Exercise description. Each line in the data holding "getServerSession" should be listed.

Dataset.
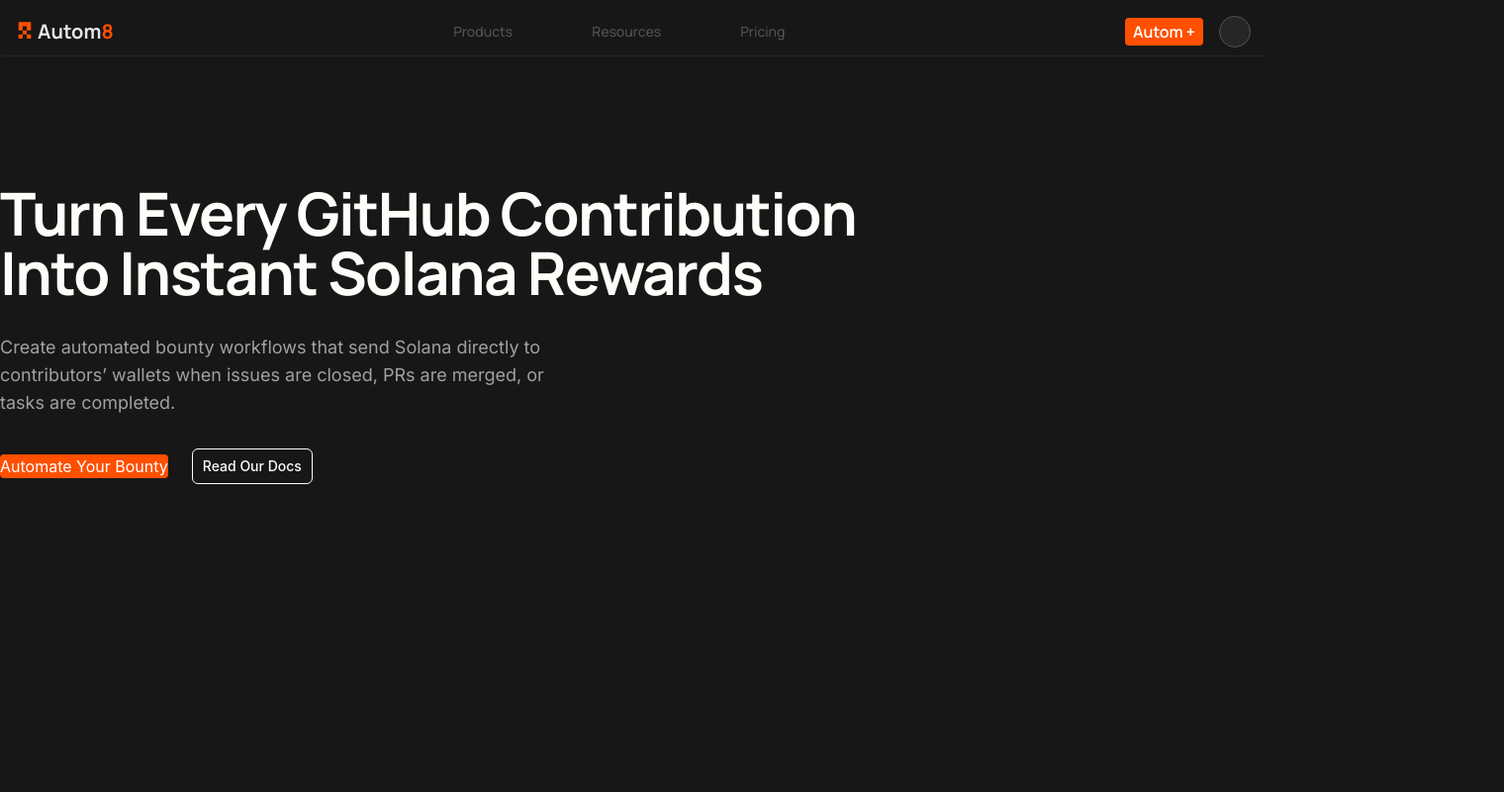
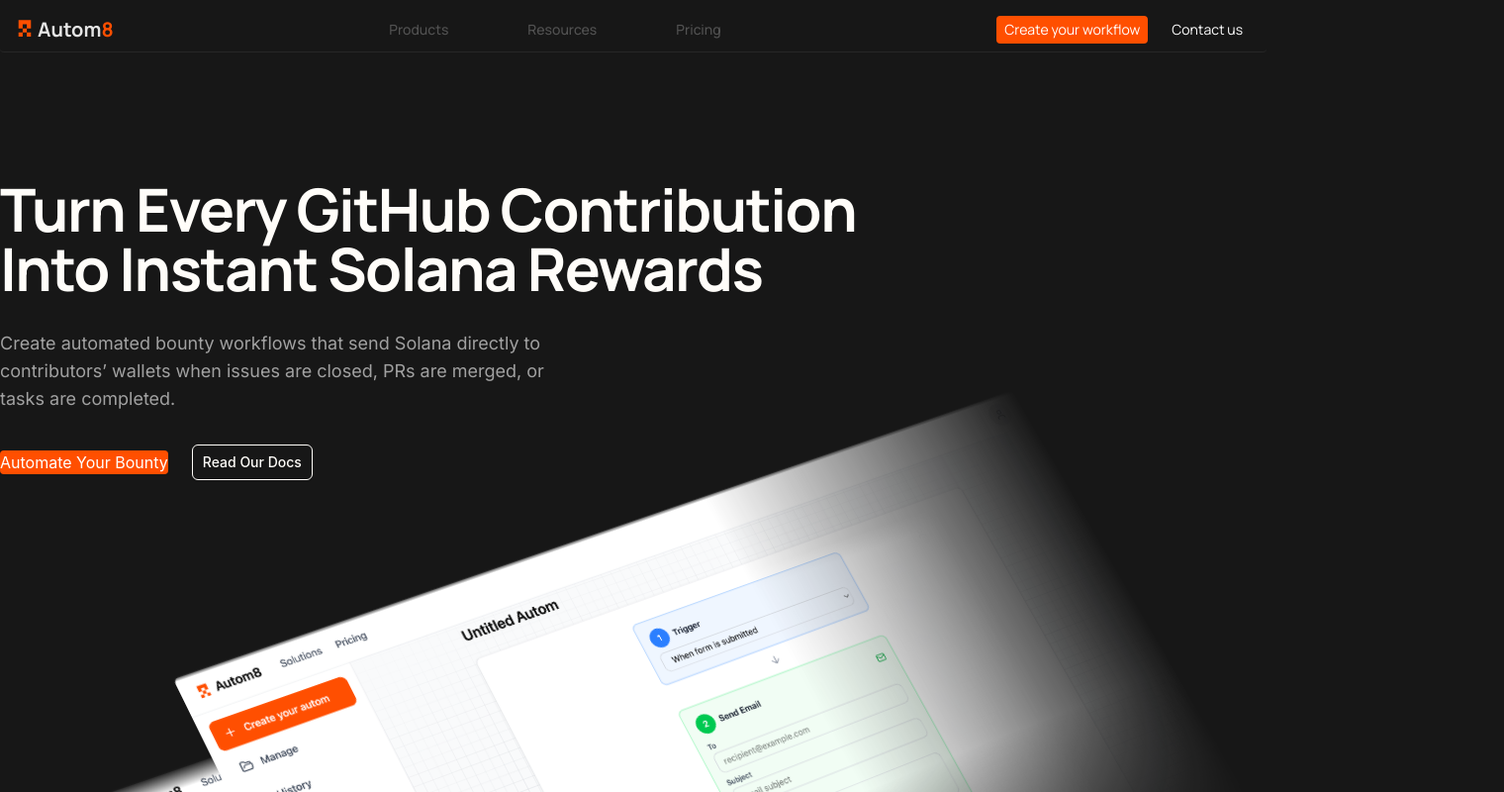
Before and after one commit to HeyAdin/autom8, a Next.js app in the folder apps/primary-frontend/: page / in a window 1280 px wide. Shown: the top 800 px of the page at 99% size, 1520 px wide, since content can reach past the window. Built offline with nearby package versions, Linux system fonts and the light colour scheme; no server answers.

Commit message:
fixed navbar

```diff
--- /dev/null
+++ b/apps/primary-frontend/app/dashboard/layout.tsx
@@ -0,0 +1,10 @@
+import React from "react";
+import { Container } from "../../components/container";
+import { NavBar } from "../../components/navbar";
+
+export default function SigninLayout({children}:{children:React.ReactNode}){
+    return <Container >
+        <NavBar unProtected={false}className="font-inter"></NavBar>
+        {children}
+    </Container>
+}
--- a/apps/primary-frontend/app/page.tsx
+++ b/apps/primary-frontend/app/page.tsx
@@ -3,13 +3,15 @@
 import { NavBar } from "../components/navbar";
 import { getServerSession } from "next-auth";
 import { Hero } from '../components/hero';
+import { LandingImages } from '../components/landingImages';
 
 export default async function Home() {
   const session = await getServerSession();
   return (
     <Container>
-      <NavBar className="" />
-      <Hero></Hero>
+      <NavBar className="" unProtected={true}/>
+      <Hero/>
+      <LandingImages/>
     </Container>
   );
 }
--- a/apps/primary-frontend/package.json
+++ b/apps/primary-frontend/package.json
@@ -4,7 +4,7 @@
   "type": "module",
   "private": true,
   "scripts": {
-    "dev": "next dev --port 3000",
+    "dev": "next dev",
     "build": "next build",
     "start": "next start",
     "lint": "eslint --max-warnings 0",
@@ -19,6 +19,7 @@
     "bcrypt": "^6.0.0",
     "class-variance-authority": "^0.7.1",
     "clsx": "^2.1.1",
+    "motion": "^12.43.0",
     "next": "^16.2.4",
     "next-auth": "^4.24.14",
     "postcss": "^8.4.31",
```
Also changed, not shown: 1 other file (tests, documents, lock files or other folders).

Exercise response.
 import { getServerSession } from "next-auth";
   const session = await getServerSession();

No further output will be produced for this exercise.